§ Task prompt: Give the listing again in full and exactly, apart from its pictures.

[Data in this exercise]

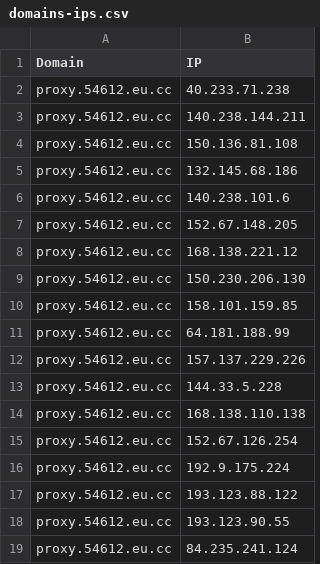
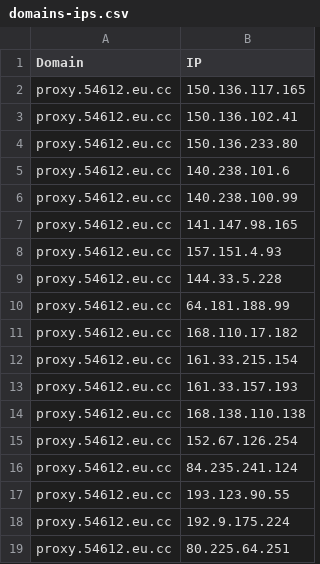
Before and after one commit to xiya-like/proxyip-tracker, a CSV file: result/domains-ips.csv, drawn as a sheet.

```diff
--- a/result/domains-ips.csv
+++ b/result/domains-ips.csv
@@ -1,19 +1,19 @@
 Domain,IP
-proxy.54612.eu.cc,40.233.71.238
-proxy.54612.eu.cc,140.238.144.211
-proxy.54612.eu.cc,150.136.81.108
-proxy.54612.eu.cc,132.145.68.186
+proxy.54612.eu.cc,150.136.117.165
+proxy.54612.eu.cc,150.136.102.41
+proxy.54612.eu.cc,150.136.233.80
 proxy.54612.eu.cc,140.238.101.6
-proxy.54612.eu.cc,152.67.148.205
-proxy.54612.eu.cc,168.138.221.12
-proxy.54612.eu.cc,150.230.206.130
-proxy.54612.eu.cc,158.101.159.85
+proxy.54612.eu.cc,140.238.100.99
+proxy.54612.eu.cc,141.147.98.165
+proxy.54612.eu.cc,157.151.4.93
+proxy.54612.eu.cc,144.33.5.228
 proxy.54612.eu.cc,64.181.188.99
-proxy.54612.eu.cc,157.137.229.226
-proxy.54612.eu.cc,144.33.5.228
+proxy.54612.eu.cc,168.110.17.182
+proxy.54612.eu.cc,161.33.215.154
+proxy.54612.eu.cc,161.33.157.193
 proxy.54612.eu.cc,168.138.110.138
 proxy.54612.eu.cc,152.67.126.254
+proxy.54612.eu.cc,84.235.241.124
+proxy.54612.eu.cc,193.123.90.55
 proxy.54612.eu.cc,192.9.175.224
-proxy.54612.eu.cc,193.123.88.122
-proxy.54612.eu.cc,193.123.90.55
-proxy.54612.eu.cc,84.235.241.124
+proxy.54612.eu.cc,80.225.64.251
```
Also changed, not shown: result/ips.csv, result/tested-ips.csv.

[/Data in this exercise]

§ Response box:
Before and after one commit to xiya-like/proxyip-tracker, a CSV file: result/domains-ips.csv, drawn as a sheet.

```diff
--- a/result/domains-ips.csv
+++ b/result/domains-ips.csv
@@ -1,19 +1,19 @@
 Domain,IP
-proxy.54612.eu.cc,40.233.71.238
-proxy.54612.eu.cc,140.238.144.211
-proxy.54612.eu.cc,150.136.81.108
-proxy.54612.eu.cc,132.145.68.186
+proxy.54612.eu.cc,150.136.117.165
+proxy.54612.eu.cc,150.136.102.41
+proxy.54612.eu.cc,150.136.233.80
 proxy.54612.eu.cc,140.238.101.6
-proxy.54612.eu.cc,152.67.148.205
-proxy.54612.eu.cc,168.138.221.12
-proxy.54612.eu.cc,150.230.206.130
-proxy.54612.eu.cc,158.101.159.85
+proxy.54612.eu.cc,140.238.100.99
+proxy.54612.eu.cc,141.147.98.165
+proxy.54612.eu.cc,157.151.4.93
+proxy.54612.eu.cc,144.33.5.228
 proxy.54612.eu.cc,64.181.188.99
-proxy.54612.eu.cc,157.137.229.226
-proxy.54612.eu.cc,144.33.5.228
+proxy.54612.eu.cc,168.110.17.182
+proxy.54612.eu.cc,161.33.215.154
+proxy.54612.eu.cc,161.33.157.193
 proxy.54612.eu.cc,168.138.110.138
 proxy.54612.eu.cc,152.67.126.254
+proxy.54612.eu.cc,84.235.241.124
+proxy.54612.eu.cc,193.123.90.55
 proxy.54612.eu.cc,192.9.175.224
-proxy.54612.eu.cc,193.123.88.122
-proxy.54612.eu.cc,193.123.90.55
-proxy.54612.eu.cc,84.235.241.124
+proxy.54612.eu.cc,80.225.64.251
```
Also changed, not shown: result/ips.csv, result/tested-ips.csv.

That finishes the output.